Copy, from the material below, every line in which the word "section" can be found.

**** Supplied data ****

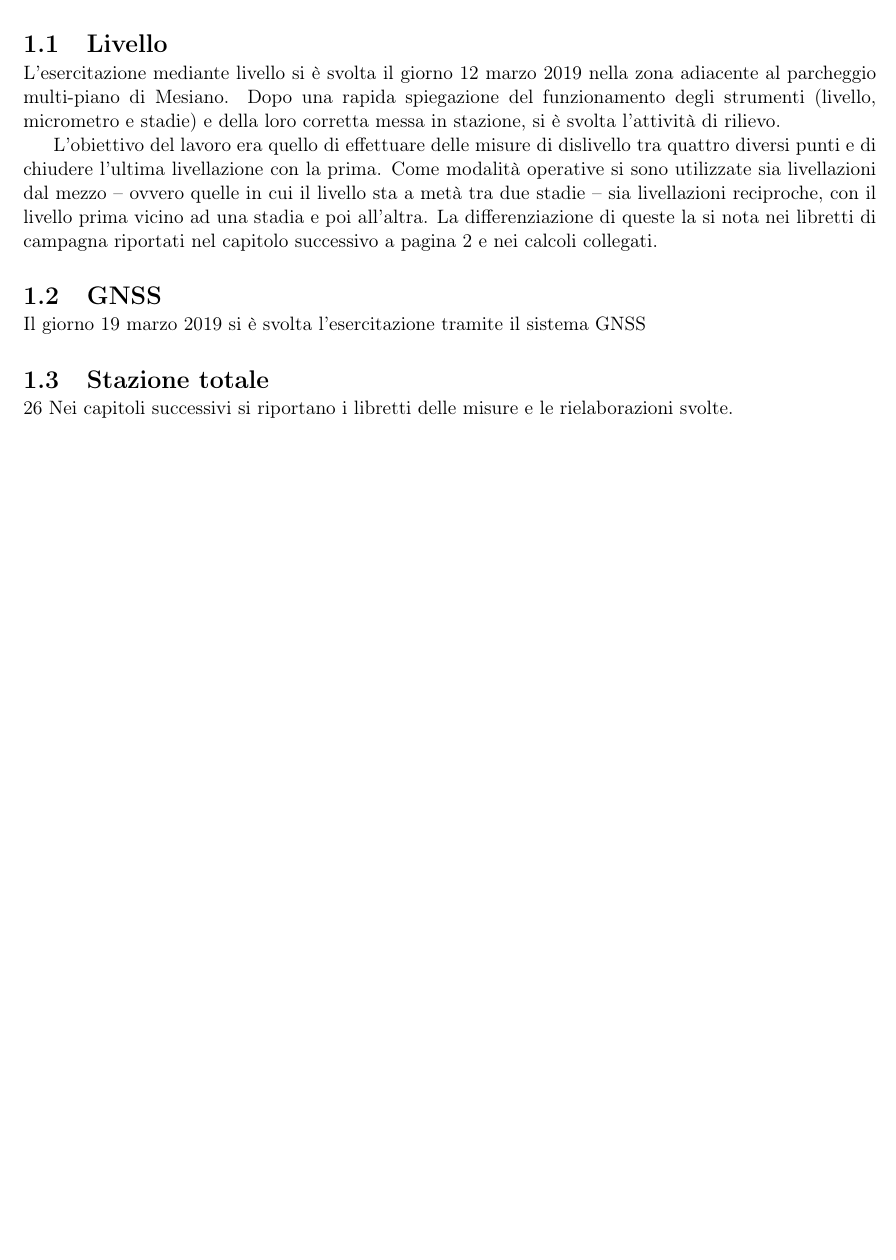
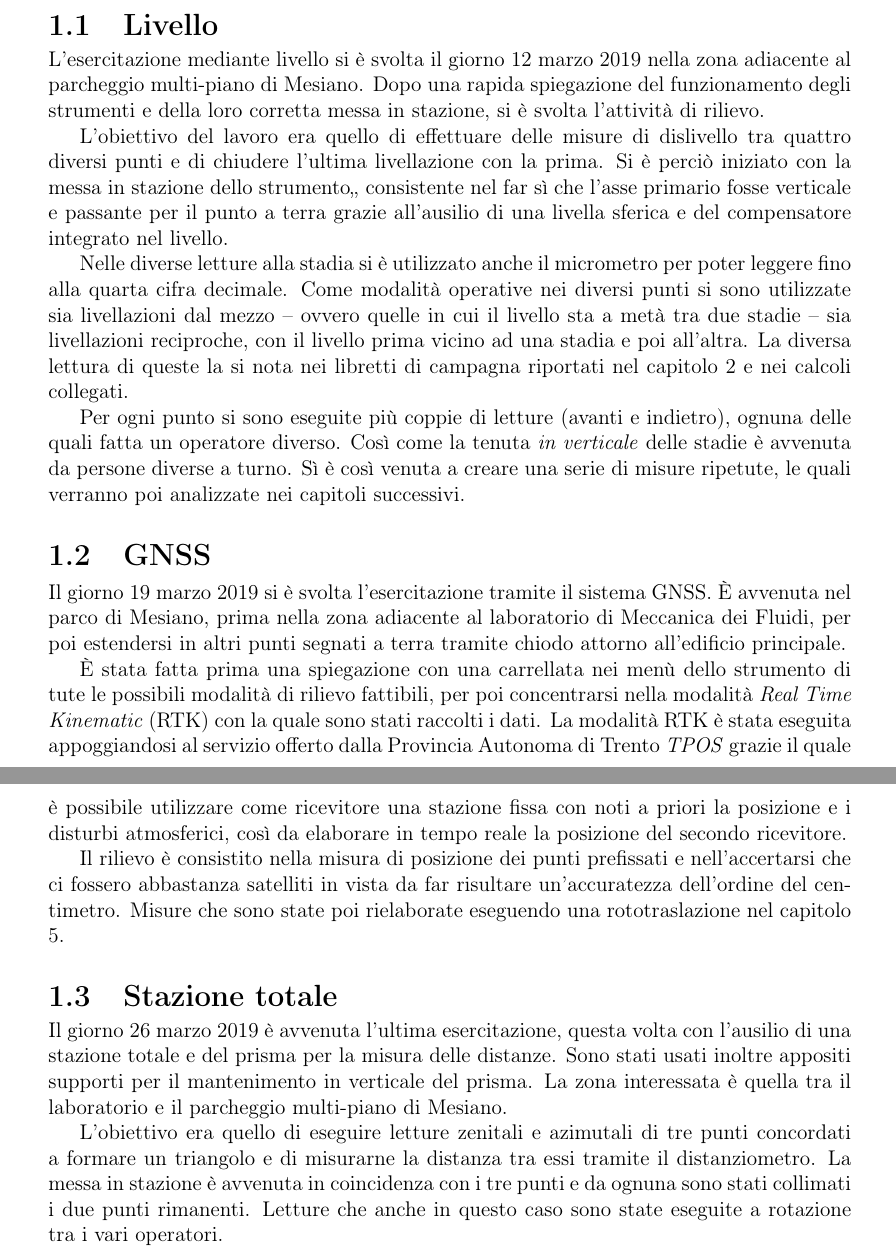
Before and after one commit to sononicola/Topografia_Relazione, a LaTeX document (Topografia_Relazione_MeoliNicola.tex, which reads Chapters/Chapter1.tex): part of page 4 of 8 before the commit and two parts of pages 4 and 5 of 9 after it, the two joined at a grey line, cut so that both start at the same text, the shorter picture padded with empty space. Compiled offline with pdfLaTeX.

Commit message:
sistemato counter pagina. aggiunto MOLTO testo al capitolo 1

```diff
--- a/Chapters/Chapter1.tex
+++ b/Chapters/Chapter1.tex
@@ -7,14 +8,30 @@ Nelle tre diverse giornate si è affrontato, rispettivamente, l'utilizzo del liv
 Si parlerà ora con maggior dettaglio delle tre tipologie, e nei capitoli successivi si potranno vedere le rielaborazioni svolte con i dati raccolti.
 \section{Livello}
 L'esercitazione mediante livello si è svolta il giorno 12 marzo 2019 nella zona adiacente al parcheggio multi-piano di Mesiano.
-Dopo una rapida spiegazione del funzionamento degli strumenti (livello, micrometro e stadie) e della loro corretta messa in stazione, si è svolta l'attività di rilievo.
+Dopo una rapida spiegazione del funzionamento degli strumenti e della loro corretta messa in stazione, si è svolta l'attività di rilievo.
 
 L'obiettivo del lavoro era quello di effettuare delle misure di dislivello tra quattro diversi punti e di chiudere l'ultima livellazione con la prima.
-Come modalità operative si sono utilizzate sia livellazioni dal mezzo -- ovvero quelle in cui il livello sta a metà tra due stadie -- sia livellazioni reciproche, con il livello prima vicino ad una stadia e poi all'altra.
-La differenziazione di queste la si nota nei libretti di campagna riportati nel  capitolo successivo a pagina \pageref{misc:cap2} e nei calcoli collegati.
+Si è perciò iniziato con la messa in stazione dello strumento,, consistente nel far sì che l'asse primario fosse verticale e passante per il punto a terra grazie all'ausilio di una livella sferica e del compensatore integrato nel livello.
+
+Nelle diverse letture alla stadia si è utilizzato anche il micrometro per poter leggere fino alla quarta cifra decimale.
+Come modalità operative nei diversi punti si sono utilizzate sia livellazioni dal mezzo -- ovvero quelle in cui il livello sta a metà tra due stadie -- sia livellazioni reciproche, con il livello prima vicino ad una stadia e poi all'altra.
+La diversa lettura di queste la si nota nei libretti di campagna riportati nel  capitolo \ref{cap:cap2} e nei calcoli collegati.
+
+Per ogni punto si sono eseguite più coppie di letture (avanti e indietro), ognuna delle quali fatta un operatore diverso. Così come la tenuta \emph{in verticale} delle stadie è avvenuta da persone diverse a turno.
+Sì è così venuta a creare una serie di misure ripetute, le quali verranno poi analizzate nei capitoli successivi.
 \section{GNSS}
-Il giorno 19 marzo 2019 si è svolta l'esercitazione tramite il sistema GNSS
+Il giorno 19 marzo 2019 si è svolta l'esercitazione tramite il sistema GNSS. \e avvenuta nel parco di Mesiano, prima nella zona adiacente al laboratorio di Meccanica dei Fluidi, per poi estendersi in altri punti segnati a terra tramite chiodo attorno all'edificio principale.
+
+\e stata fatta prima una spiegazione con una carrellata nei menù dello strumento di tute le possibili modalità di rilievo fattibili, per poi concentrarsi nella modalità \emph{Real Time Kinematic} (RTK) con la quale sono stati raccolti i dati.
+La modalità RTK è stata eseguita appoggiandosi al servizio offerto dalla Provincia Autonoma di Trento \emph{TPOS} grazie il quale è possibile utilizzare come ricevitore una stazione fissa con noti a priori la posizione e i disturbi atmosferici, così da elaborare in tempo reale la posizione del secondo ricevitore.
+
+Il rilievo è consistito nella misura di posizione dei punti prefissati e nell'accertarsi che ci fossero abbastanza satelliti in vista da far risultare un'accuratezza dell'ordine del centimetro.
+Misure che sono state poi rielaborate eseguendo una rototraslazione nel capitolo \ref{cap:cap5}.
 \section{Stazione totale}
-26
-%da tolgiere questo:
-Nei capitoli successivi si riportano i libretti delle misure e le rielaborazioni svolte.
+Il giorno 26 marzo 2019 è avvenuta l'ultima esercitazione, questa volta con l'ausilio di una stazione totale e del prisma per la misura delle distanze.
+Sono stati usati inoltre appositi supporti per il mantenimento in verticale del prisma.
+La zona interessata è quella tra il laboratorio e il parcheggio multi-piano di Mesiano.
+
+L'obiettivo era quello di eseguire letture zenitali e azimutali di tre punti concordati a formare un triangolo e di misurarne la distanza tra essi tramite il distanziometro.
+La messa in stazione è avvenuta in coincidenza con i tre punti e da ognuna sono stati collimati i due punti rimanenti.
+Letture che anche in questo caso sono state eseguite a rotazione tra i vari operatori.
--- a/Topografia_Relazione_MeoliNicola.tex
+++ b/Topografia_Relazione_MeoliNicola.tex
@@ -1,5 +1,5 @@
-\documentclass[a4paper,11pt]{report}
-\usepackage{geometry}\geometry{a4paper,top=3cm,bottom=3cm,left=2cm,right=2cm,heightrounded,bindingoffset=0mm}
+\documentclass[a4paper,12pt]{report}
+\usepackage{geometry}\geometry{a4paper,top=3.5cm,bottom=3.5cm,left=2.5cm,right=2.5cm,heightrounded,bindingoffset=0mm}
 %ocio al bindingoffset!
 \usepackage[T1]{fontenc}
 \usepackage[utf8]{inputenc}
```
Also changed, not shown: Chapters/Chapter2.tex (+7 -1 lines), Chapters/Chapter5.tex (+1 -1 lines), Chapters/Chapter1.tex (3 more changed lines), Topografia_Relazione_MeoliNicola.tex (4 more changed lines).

****

**Exercise response:**
 \section{Livello}
 \section{GNSS}
 \section{Stazione totale}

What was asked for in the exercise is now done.